I’ve made this into a youtube playlist (click to go straight there) so you can find them easily. Theyre in a different order to below. On the playlist they go from calmer and sensitive, through grittier and openhearted, to joyful and danceable!
- Anthem – Leonard Cohen
- Death with Dignity – Sufjan Stevens
- Thank U – Alanis Morrissette
- Resilient – Apalachia Rising
- Constant Craving – KD Laing
- Wonderful World, Beautiful People – Jimmy Cliff
- Imagine – John Lennon
- Where is the Love – Black Eyed Peas
- Keep Loving – Nimo
- Beautiful – Nimo
- Graduation – Nimo
- Galileo – Indigo Girls
- The Chain of Love – Clay Walker
- A Love Song to the World – Grateful
- Universal Love – Edward Maya
- All Together Now – The Farm
- Wonderful World – Louis Armstrong
- Caravan of Love – The House Martins
- Harvest for the World – The Isley Brothers
- What the World Needs Now – Dionne Warwick
- It Aint What You Do – Fun Boy Three
- I’d Like to Teach the World to Sing – New Seekers
- Morning Has Broken – Cat Stevens
- Bad Day – Daniel Powter
- Little Wonders – Rob Thomas
- Gardener – Rebecca Riots
- Refuge of the Road – Joni Mitchell
- Call it Dreaming – Iron & Wine
- All We Are – Matt Nathanson
- Dream – Forest of the Trees
- Waterfall – James
- Do You Realize – Flaming Lips

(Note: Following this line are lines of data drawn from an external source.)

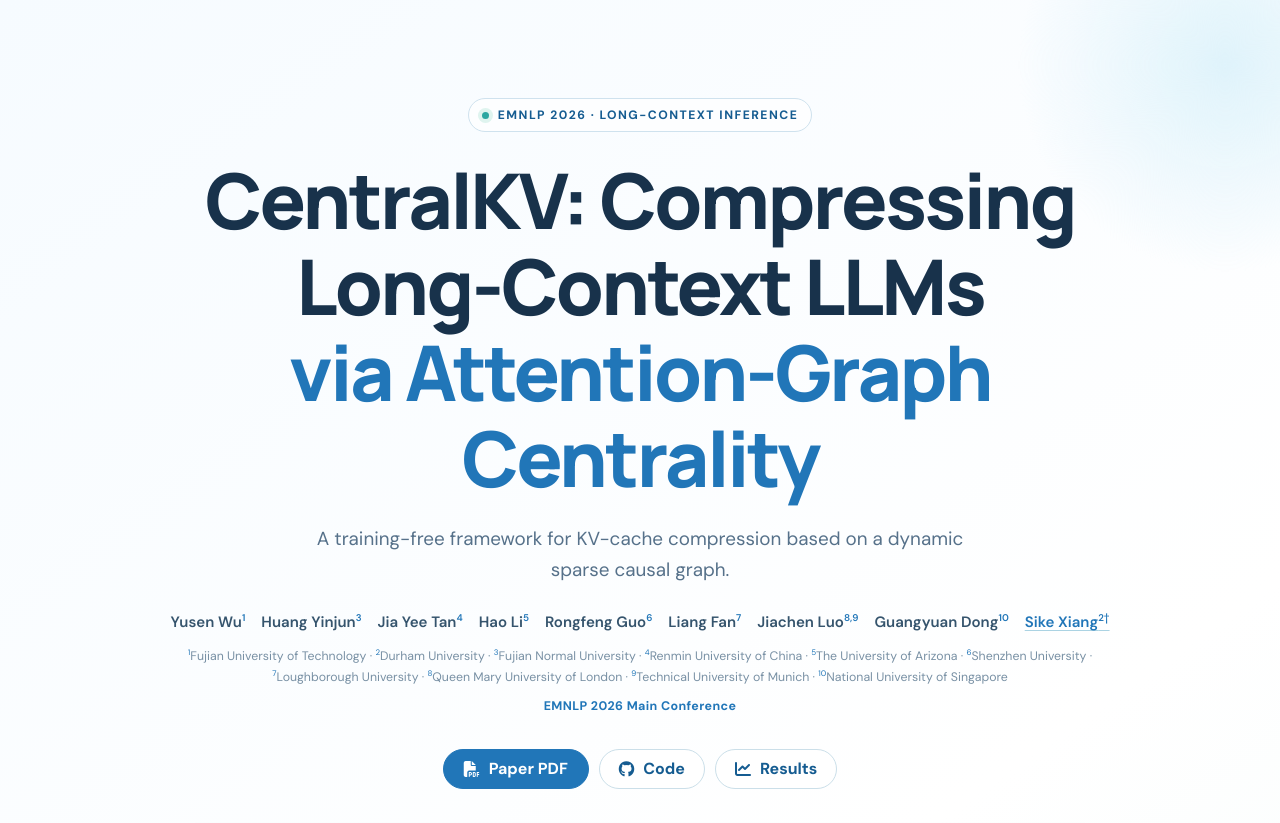
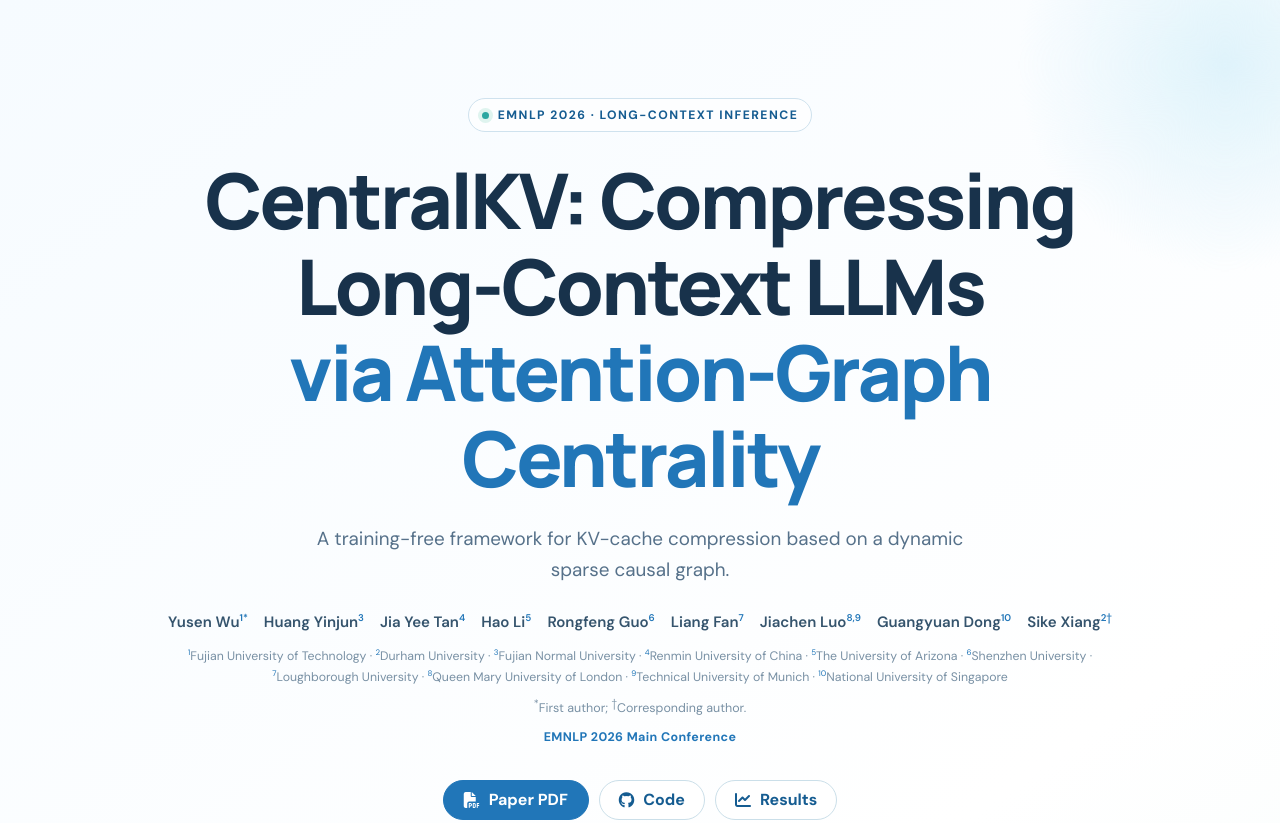
Before and after one commit to Sanmu-27/CentralKV-, a plain HTML site: page index.html in a window 1280 px wide. Shown: the top 823 px of the page. Drawn offline with Linux system fonts and the light colour scheme.

Commit message:
Mark first and corresponding authors

```diff
--- a/index.html
+++ b/index.html
@@ -56,9 +56,10 @@
         <div class="eyebrow"><span class="eyebrow-dot"></span> EMNLP 2026 · Long-context inference</div>
         <h1>CentralKV: Compressing Long-Context LLMs<br><span>via Attention-Graph Centrality</span></h1>
         <p class="hero-lede">A training-free framework for KV-cache compression based on a dynamic sparse causal graph.</p>
-        <div class="author-line"><span>Yusen Wu<sup>1</sup></span><span>Huang Yinjun<sup>3</sup></span><span>Jia Yee Tan<sup>4</sup></span><span>Hao Li<sup>5</sup></span><span>Rongfeng Guo<sup>6</sup></span><span>Liang Fan<sup>7</sup></span><span>Jiachen Luo<sup>8,9</sup></span><span>Guangyuan Dong<sup>10</sup></span><a class="corresponding-author" href="mailto:sike.xiang@durham.ac.uk">Sike Xiang<sup>2†</sup></a></div>
+        <div class="author-line"><span>Yusen Wu<sup>1*</sup></span><span>Huang Yinjun<sup>3</sup></span><span>Jia Yee Tan<sup>4</sup></span><span>Hao Li<sup>5</sup></span><span>Rongfeng Guo<sup>6</sup></span><span>Liang Fan<sup>7</sup></span><span>Jiachen Luo<sup>8,9</sup></span><span>Guangyuan Dong<sup>10</sup></span><span class="corresponding-author">Sike Xiang<sup>2†</sup></span></div>
         <p class="affiliations"><sup>1</sup>Fujian University of Technology · <sup>2</sup>Durham University · <sup>3</sup>Fujian Normal University · <sup>4</sup>Renmin University of China · <sup>5</sup>The University of Arizona · <sup>6</sup>Shenzhen University · <sup>7</sup>Loughborough University · <sup>8</sup>Queen Mary University of London · <sup>9</sup>Technical University of Munich · <sup>10</sup>National University of Singapore</p>
-        <p class="author-note"><sup>†</sup>Corresponding author: <a href="mailto:sike.xiang@durham.ac.uk">sike.xiang@durham.ac.uk</a></p>
+        <p class="contribution-note"><sup>*</sup>First author; <sup>†</sup>Corresponding author.</p>
+        <p class="author-note">EMNLP 2026 Main Conference</p>
         <div class="hero-actions"><a class="button is-primary-action" href="static/pdfs/CentralKV.pdf" target="_blank"><i class="fas fa-file-pdf"></i><span>Paper PDF</span></a><a class="button is-secondary-action" href="https://github.com/Sanmu-27/CentralKV" target="_blank" rel="noopener"><i class="fab fa-github"></i><span>Code</span></a><a class="button is-secondary-action" href="#results"><i class="fas fa-chart-line"></i><span>Results</span></a></div>
         <div class="hero-visual"><div class="visual-label label-left">Frequency-based<br><strong>eviction</strong></div><img src="static/images/central-concept.png" alt="Conceptual comparison between heavy-hitter eviction and CentralKV graph centrality" loading="eager"><div class="visual-label label-right">Connectivity-based<br><strong>preservation</strong></div></div>
       </div>
--- a/static/css/overrides.css
+++ b/static/css/overrides.css
@@ -6,7 +6,8 @@
 .author-note{margin:8px 0 0;color:var(--muted);font-size:.78rem}
 .author-note a{color:var(--blue);text-decoration:none}
 .venue-note{color:var(--blue);font-weight:700;letter-spacing:.03em}
-.corresponding-author{color:var(--blue)!important;text-decoration:underline;text-decoration-color:#abd3e3;text-underline-offset:3px}
+.corresponding-author{color:inherit!important;text-decoration:none!important}
+.contribution-note{margin:7px 0 0;color:var(--muted);font-size:.78rem}
 .results-table-wide{overflow-x:auto}
 .results-table-wide .results-table{min-width:760px}
 .strict-table-wrap{margin-top:28px;background:#fff;border:1px solid var(--line);border-radius:var(--radius);padding:25px 24px;box-shadow:var(--shadow-sm)}
```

- Feeling Yourself Disintegrate – Flaming Lips
Didn’t make it to youtube:
- I’m Yours – Jason Mraz: it’s lovely but seems a bit conflicted in lyrics
- From a Distance – Bette Midler: artistic differences!
- Love Shine A Light – Katrina & The Waves: artistic differences!
I’m thinking music for yoga and a free spine is up next!
I have been wanting to learn yoga with Angela Farmer for 15 years. In my teacher training we watched The Feminine Unfolding. I fell in love with the movement in the spine and Angela’s quiet, wise way. When you’ve been waiting that long you wonder if you will be disappointed. I wasn’t.
Angela is strong, out-there, gentle and wise. Victor is loving, deep and offers wonderful visual tools. Together they offer a feeling of support, freedom and challenge. Angela spoke of how she had been trained by Iyengar, the rigors and rules, and the pain. How he would come and adjust strongly, his way. In those days there was no consent, being in the room was consent and agreement to what he thought was best. I found this fascinating as it’s so different to today. This has been part of their journey into a freer style of yoga.
The rule is that there are no rules
The rules were that there were no rules. I love structure and rules and once I’ve learned them I love the freedom to play and be. You could join in, do your own thing, completely ignore the teaching or follow it carefully. What a delight. I did both. Sometimes I was concentrating on what was being taught, sometimes I was completely somewhere else – attending to a moment more precious than the teaching. Sometimes I was drawing, sometimes I was daydreaming. Being given permission to follow our own rhythm is important.
One of the poses we did was dying warrior. It’s one of those poses where your body is moving in all directions at once, you feel strung out, twisted round, washed up and energised all in one. This picture is poor, but it gives an idea of what’s going on. Right leg extended under the body, and over to the left. Left leg alert and stretched back. And then right shoulder wraps in towards the left so the kidneys and legs get a phenomenal zing.
Your rules, your mat
When you come to class it’s so important that you always have self-empowerment to be you in that moment. Not you from last week, but you today, this day, now. You will sometimes see that people stay in child’s pose and ‘miss’ some of the class. This is because they’re attending to their needs. Sometimes people will be in significantly different poses to each other – this is good. This is listening to what your body is saying and giving what you really need.
So when you come to class, come as you, and enjoy the space to adapt and listen to yourself.